This article has conveniently crossed my path. My millennial child and I were comparing notes from our respective early career experiences, hers from the present and mine from 30 years ago. Some facets of work life are profoundly different now, as would be expected from advances in technology the global economy. Yet when we talked about work relationships and personal interactions I heard many of the same challenges I remember, albeit experienced in somewhat different forms with the prevalence of social media.
Our discussion led to ways to understand and navigate the organizational hierarchy without compromising our individual tenets. It can be hard to accept that we cannot control what other people think, how they act or how they react, but this is reality. Instead, we can only control those things in ourselves. However, there is the potential to influence others and situations through our actions and reactions by employing a high emotional intelligence, which was new to her. Stated simply in this article, utilizing our emotional intelligence can allow us to ‘….make personal decisions that achieve positive results.’
How can this be done? First, you must focus on yourself and develop a strong self-awareness to understand your own emotions and manage them in a positive way. Next you need to be able to pick up on emotions of others, combine with your own and manage the confluence of all. Obviously not an easy set of tasks!

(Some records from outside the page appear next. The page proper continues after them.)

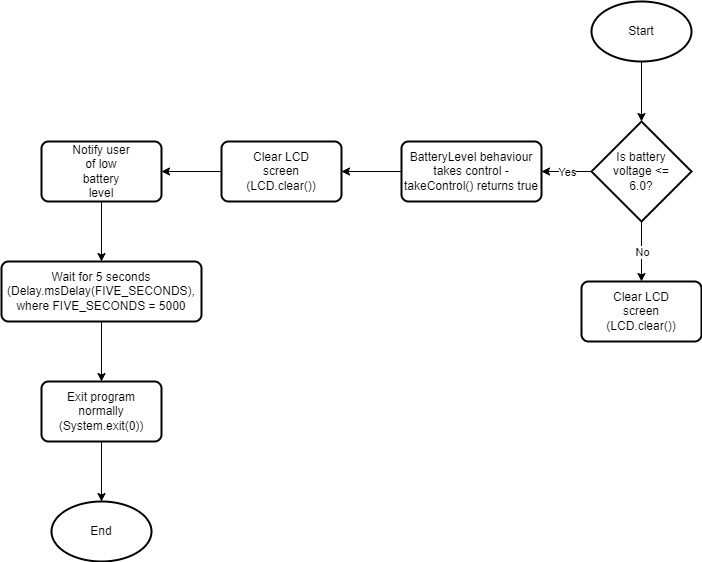
Above: Final submission/BatteryLevelControlFlow.png in XLmT09/Bunny-Robot (draw.io), before the change. Source tidied: cells renumbered, new cells last; positions are measured from the earlier drawing's top-left corner, leaving out a move shared by most shapes.
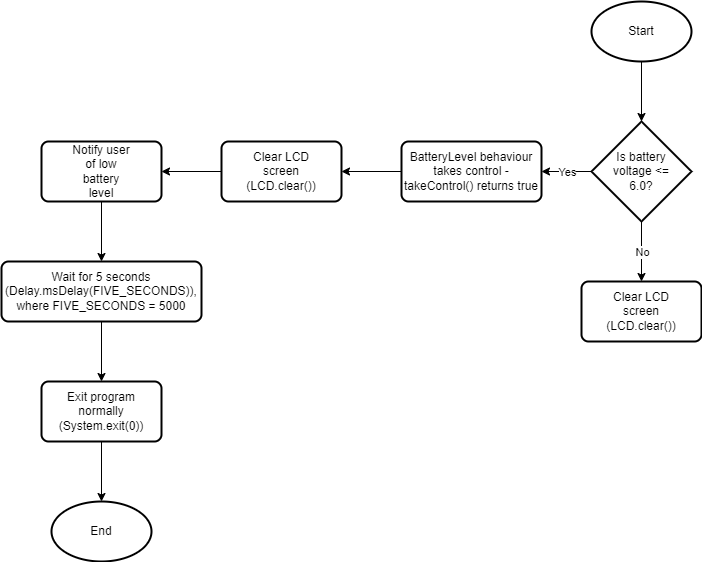
The same file after the commit.

The edit, as a diff of the source:
```diff
@@ -80,7 +80,7 @@
     <mxCell id="27" style="rounded=1;whiteSpace=wrap;html=1;absoluteArcSize=1;arcSize=14;strokeWidth=2;hachureGap=4;" parent="26" vertex="1">
       <mxGeometry width="200" height="60" as="geometry" />
     </mxCell>
-    <mxCell id="28" value="Wait for 5 seconds (Delay.msDelay(FIVE_SECONDS), where FIVE_SECONDS = 5000" style="text;html=1;strokeColor=none;fillColor=none;align=center;verticalAlign=middle;whiteSpace=wrap;rounded=0;hachureGap=4;" parent="26" vertex="1">
+    <mxCell id="28" value="Wait for 5 seconds (Delay.msDelay(FIVE_SECONDS)), where FIVE_SECONDS = 5000" style="text;html=1;strokeColor=none;fillColor=none;align=center;verticalAlign=middle;whiteSpace=wrap;rounded=0;hachureGap=4;" parent="26" vertex="1">
       <mxGeometry x="70" y="15" width="60" height="30" as="geometry" />
     </mxCell>
     <mxCell id="29" style="endArrow=classic;html=1;rounded=0;sourcePerimeterSpacing=8;targetPerimeterSpacing=8;curved=1;entryX=0.5;entryY=0;entryDx=0;entryDy=0;" parent="1" edge="1" target="27">
```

There is good news. Like so many other habits, you can learn to increase your emotional intelligence. Granted that it does take time with much of it being experiential learning, but awareness of the situations when you can learn can expedite the process. That millennial child of mine was far along in this process for her age on her own accord, but it did make me feel good that be able to share information that was new and appreciated.